**DATA PROVIDED**
***

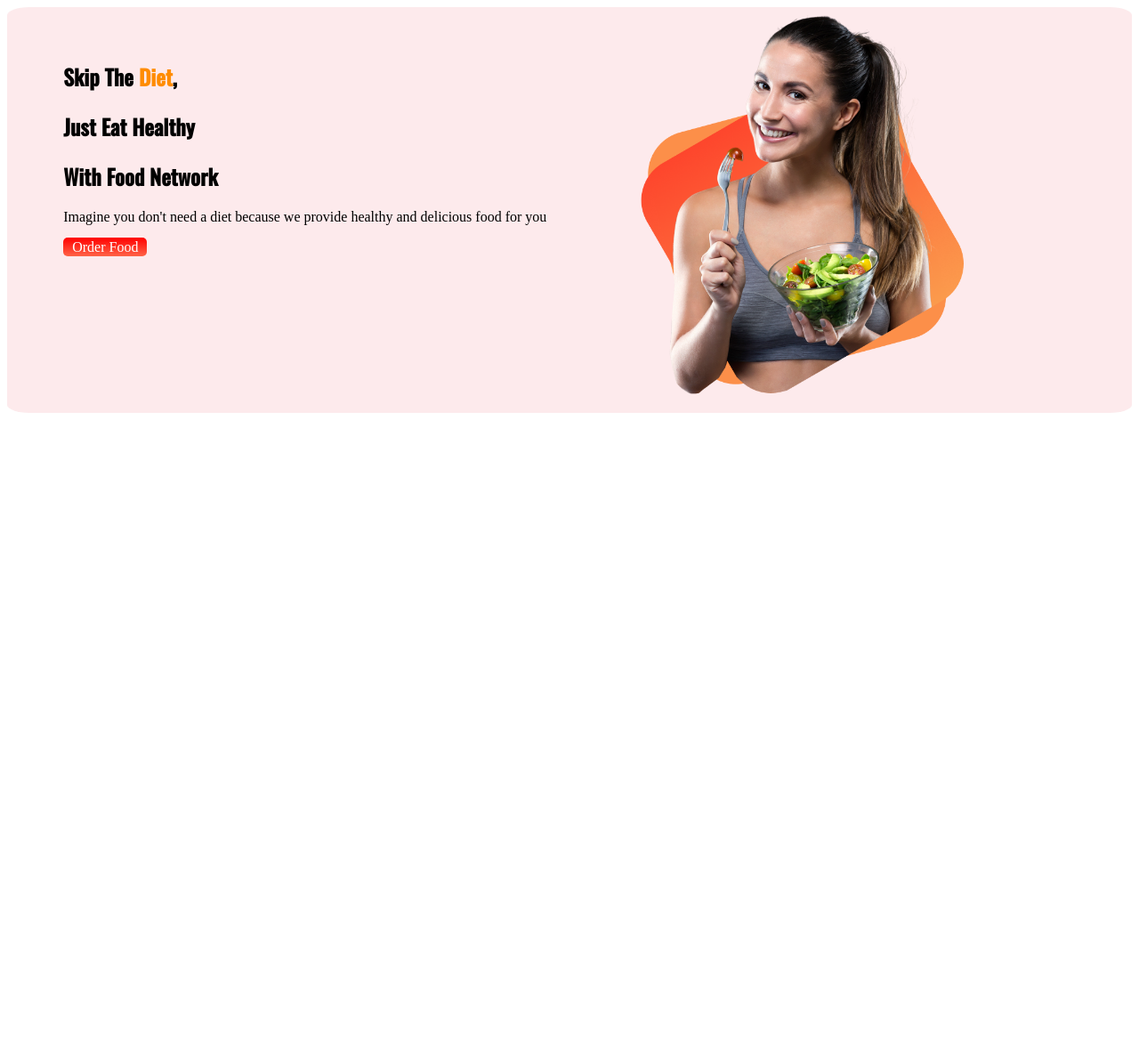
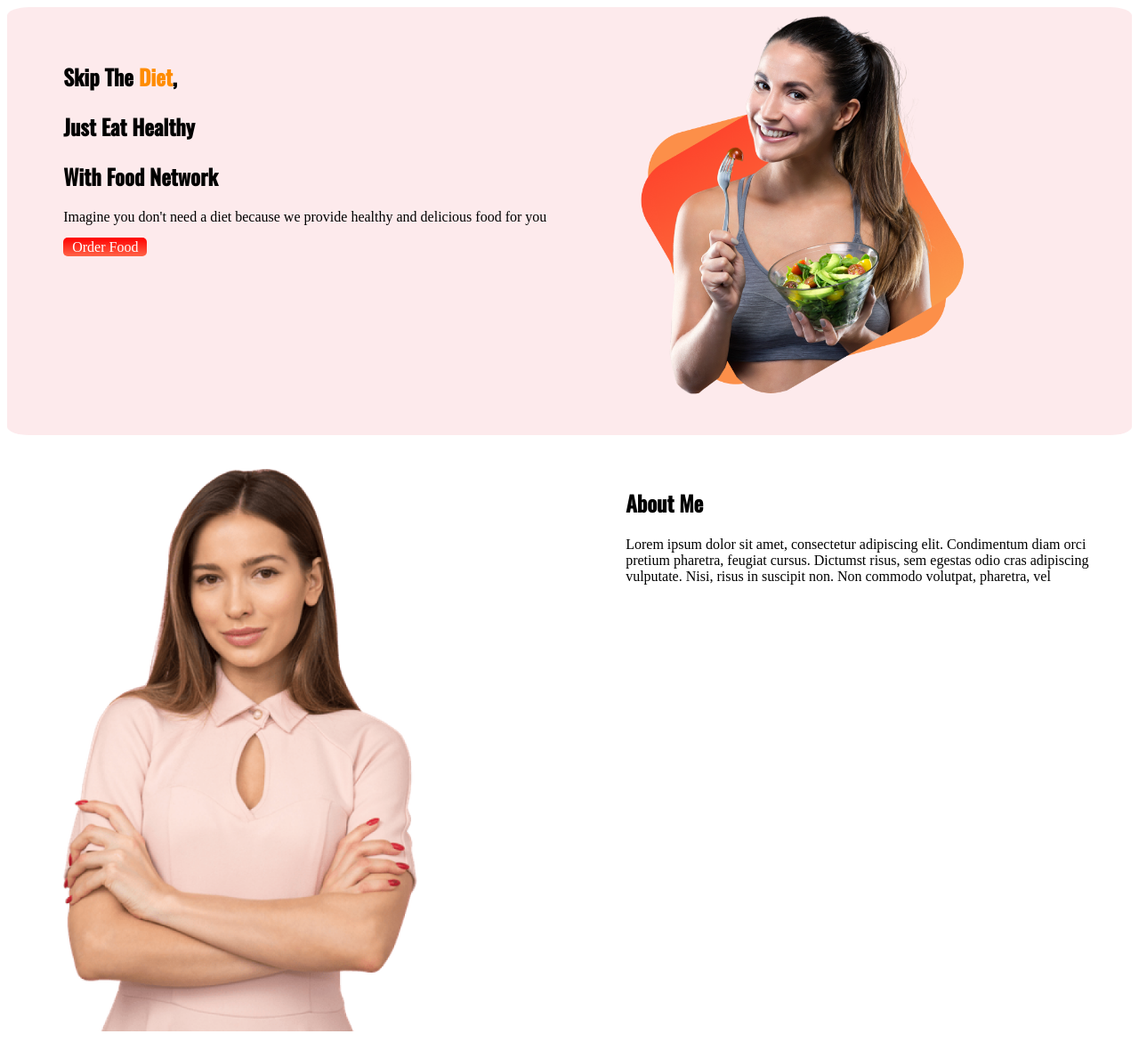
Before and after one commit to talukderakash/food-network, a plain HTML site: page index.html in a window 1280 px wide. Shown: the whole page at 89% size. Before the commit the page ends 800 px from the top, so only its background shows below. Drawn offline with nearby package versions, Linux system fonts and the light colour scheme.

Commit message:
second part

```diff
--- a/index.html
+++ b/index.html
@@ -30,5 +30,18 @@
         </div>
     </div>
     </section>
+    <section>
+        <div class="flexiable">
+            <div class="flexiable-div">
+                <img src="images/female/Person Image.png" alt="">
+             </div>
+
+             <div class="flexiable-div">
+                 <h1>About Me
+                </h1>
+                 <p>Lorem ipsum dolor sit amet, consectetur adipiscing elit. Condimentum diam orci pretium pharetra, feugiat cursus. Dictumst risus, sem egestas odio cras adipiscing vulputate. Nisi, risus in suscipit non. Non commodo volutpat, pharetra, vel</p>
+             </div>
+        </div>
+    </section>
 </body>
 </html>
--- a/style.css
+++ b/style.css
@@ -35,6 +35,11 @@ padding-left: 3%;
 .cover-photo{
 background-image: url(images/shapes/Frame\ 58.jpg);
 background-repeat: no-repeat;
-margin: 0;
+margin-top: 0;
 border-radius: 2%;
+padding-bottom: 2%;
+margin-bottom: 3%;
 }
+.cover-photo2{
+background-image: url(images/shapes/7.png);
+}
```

***

**ASSIGNED TASK**
Each entry above has to be set down again verbatim, except for its pictures.

**OUTPUT OF THE EXERCISE**
Before and after one commit to talukderakash/food-network, a plain HTML site: page index.html in a window 1280 px wide. Shown: the whole page at 89% size. Before the commit the page ends 800 px from the top, so only its background shows below. Drawn offline with nearby package versions, Linux system fonts and the light colour scheme.

Commit message:
second part

```diff
--- a/index.html
+++ b/index.html
@@ -30,5 +30,18 @@
         </div>
     </div>
     </section>
+    <section>
+        <div class="flexiable">
+            <div class="flexiable-div">
+                <img src="images/female/Person Image.png" alt="">
+             </div>
+
+             <div class="flexiable-div">
+                 <h1>About Me
+                </h1>
+                 <p>Lorem ipsum dolor sit amet, consectetur adipiscing elit. Condimentum diam orci pretium pharetra, feugiat cursus. Dictumst risus, sem egestas odio cras adipiscing vulputate. Nisi, risus in suscipit non. Non commodo volutpat, pharetra, vel</p>
+             </div>
+        </div>
+    </section>
 </body>
 </html>
--- a/style.css
+++ b/style.css
@@ -35,6 +35,11 @@ padding-left: 3%;
 .cover-photo{
 background-image: url(images/shapes/Frame\ 58.jpg);
 background-repeat: no-repeat;
-margin: 0;
+margin-top: 0;
 border-radius: 2%;
+padding-bottom: 2%;
+margin-bottom: 3%;
 }
+.cover-photo2{
+background-image: url(images/shapes/7.png);
+}
```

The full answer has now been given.